What you have to do:
Print the entries exactly; skip the pictures.

Given information:
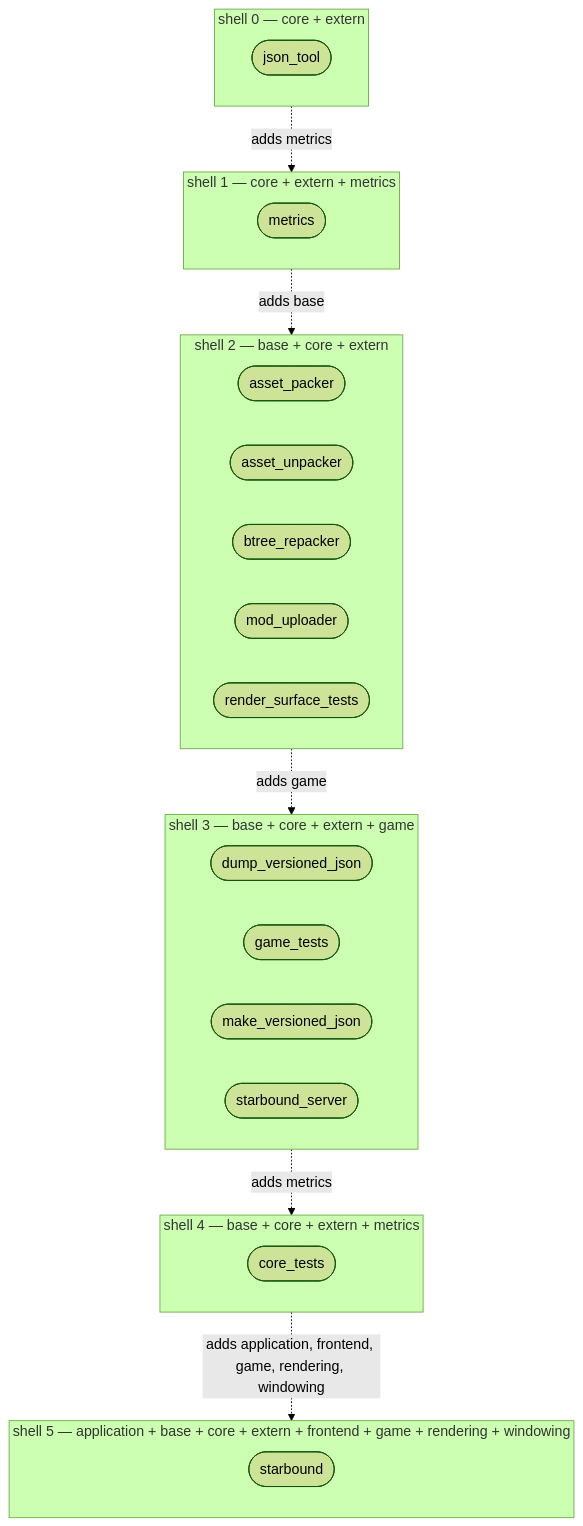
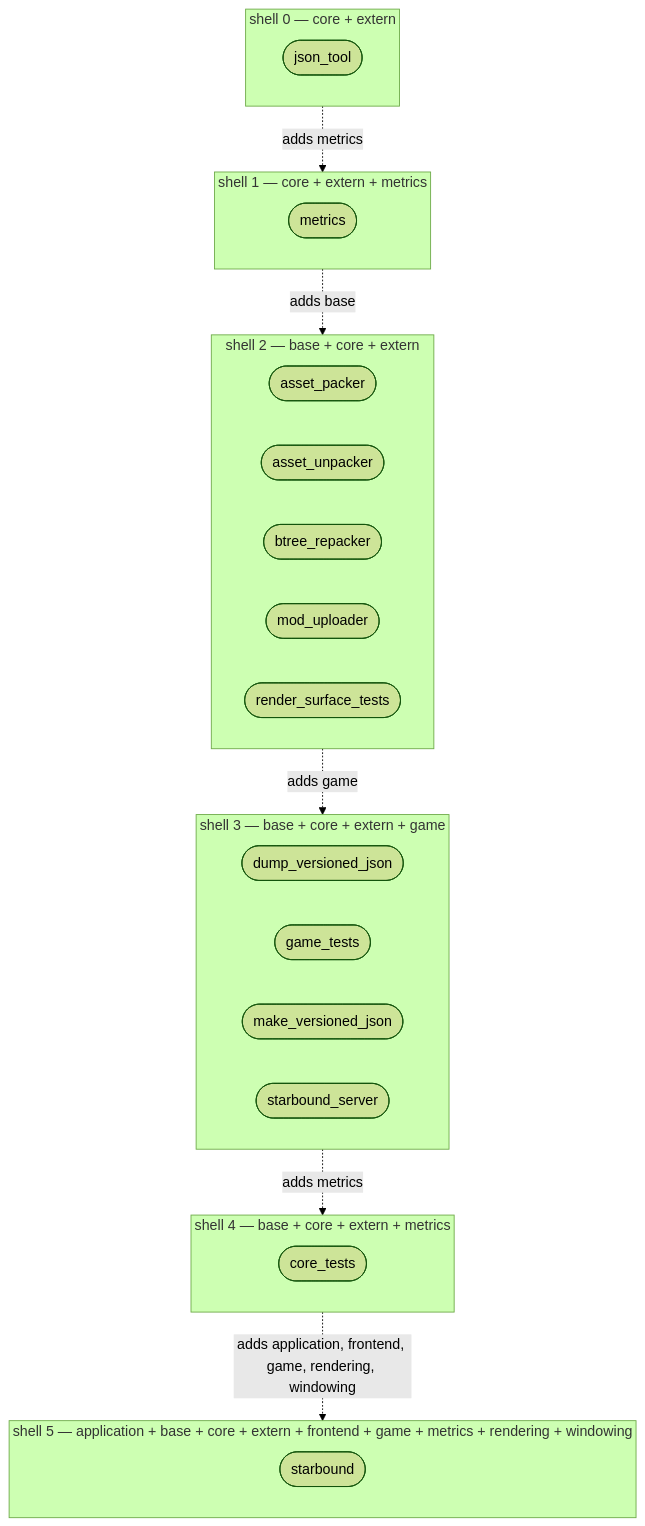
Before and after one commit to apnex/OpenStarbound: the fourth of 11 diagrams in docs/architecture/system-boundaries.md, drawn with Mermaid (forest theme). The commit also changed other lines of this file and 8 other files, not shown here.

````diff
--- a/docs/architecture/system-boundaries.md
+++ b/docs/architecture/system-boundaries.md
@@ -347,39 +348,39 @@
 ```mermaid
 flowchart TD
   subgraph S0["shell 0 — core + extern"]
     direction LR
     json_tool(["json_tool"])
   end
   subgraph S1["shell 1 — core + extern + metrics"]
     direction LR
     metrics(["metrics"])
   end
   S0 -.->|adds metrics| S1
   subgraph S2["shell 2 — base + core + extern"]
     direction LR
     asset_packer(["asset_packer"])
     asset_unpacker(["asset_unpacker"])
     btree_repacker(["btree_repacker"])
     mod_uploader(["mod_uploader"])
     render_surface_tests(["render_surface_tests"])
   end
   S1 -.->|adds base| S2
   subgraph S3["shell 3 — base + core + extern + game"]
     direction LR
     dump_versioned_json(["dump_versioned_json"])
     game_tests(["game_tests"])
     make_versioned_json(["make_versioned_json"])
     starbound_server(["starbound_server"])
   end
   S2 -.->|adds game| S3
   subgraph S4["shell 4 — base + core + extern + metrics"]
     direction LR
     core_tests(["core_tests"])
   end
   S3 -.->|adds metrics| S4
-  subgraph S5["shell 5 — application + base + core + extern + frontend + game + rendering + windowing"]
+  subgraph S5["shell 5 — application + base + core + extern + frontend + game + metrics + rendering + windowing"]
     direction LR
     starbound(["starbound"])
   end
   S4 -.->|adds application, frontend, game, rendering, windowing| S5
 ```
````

Task solution:
Before and after one commit to apnex/OpenStarbound: the fourth of 11 diagrams in docs/architecture/system-boundaries.md, drawn with Mermaid (forest theme). The commit also changed other lines of this file and 8 other files, not shown here.

````diff
--- a/docs/architecture/system-boundaries.md
+++ b/docs/architecture/system-boundaries.md
@@ -347,39 +348,39 @@
 ```mermaid
 flowchart TD
   subgraph S0["shell 0 — core + extern"]
     direction LR
     json_tool(["json_tool"])
   end
   subgraph S1["shell 1 — core + extern + metrics"]
     direction LR
     metrics(["metrics"])
   end
   S0 -.->|adds metrics| S1
   subgraph S2["shell 2 — base + core + extern"]
     direction LR
     asset_packer(["asset_packer"])
     asset_unpacker(["asset_unpacker"])
     btree_repacker(["btree_repacker"])
     mod_uploader(["mod_uploader"])
     render_surface_tests(["render_surface_tests"])
   end
   S1 -.->|adds base| S2
   subgraph S3["shell 3 — base + core + extern + game"]
     direction LR
     dump_versioned_json(["dump_versioned_json"])
     game_tests(["game_tests"])
     make_versioned_json(["make_versioned_json"])
     starbound_server(["starbound_server"])
   end
   S2 -.->|adds game| S3
   subgraph S4["shell 4 — base + core + extern + metrics"]
     direction LR
     core_tests(["core_tests"])
   end
   S3 -.->|adds metrics| S4
-  subgraph S5["shell 5 — application + base + core + extern + frontend + game + rendering + windowing"]
+  subgraph S5["shell 5 — application + base + core + extern + frontend + game + metrics + rendering + windowing"]
     direction LR
     starbound(["starbound"])
   end
   S4 -.->|adds application, frontend, game, rendering, windowing| S5
 ```
````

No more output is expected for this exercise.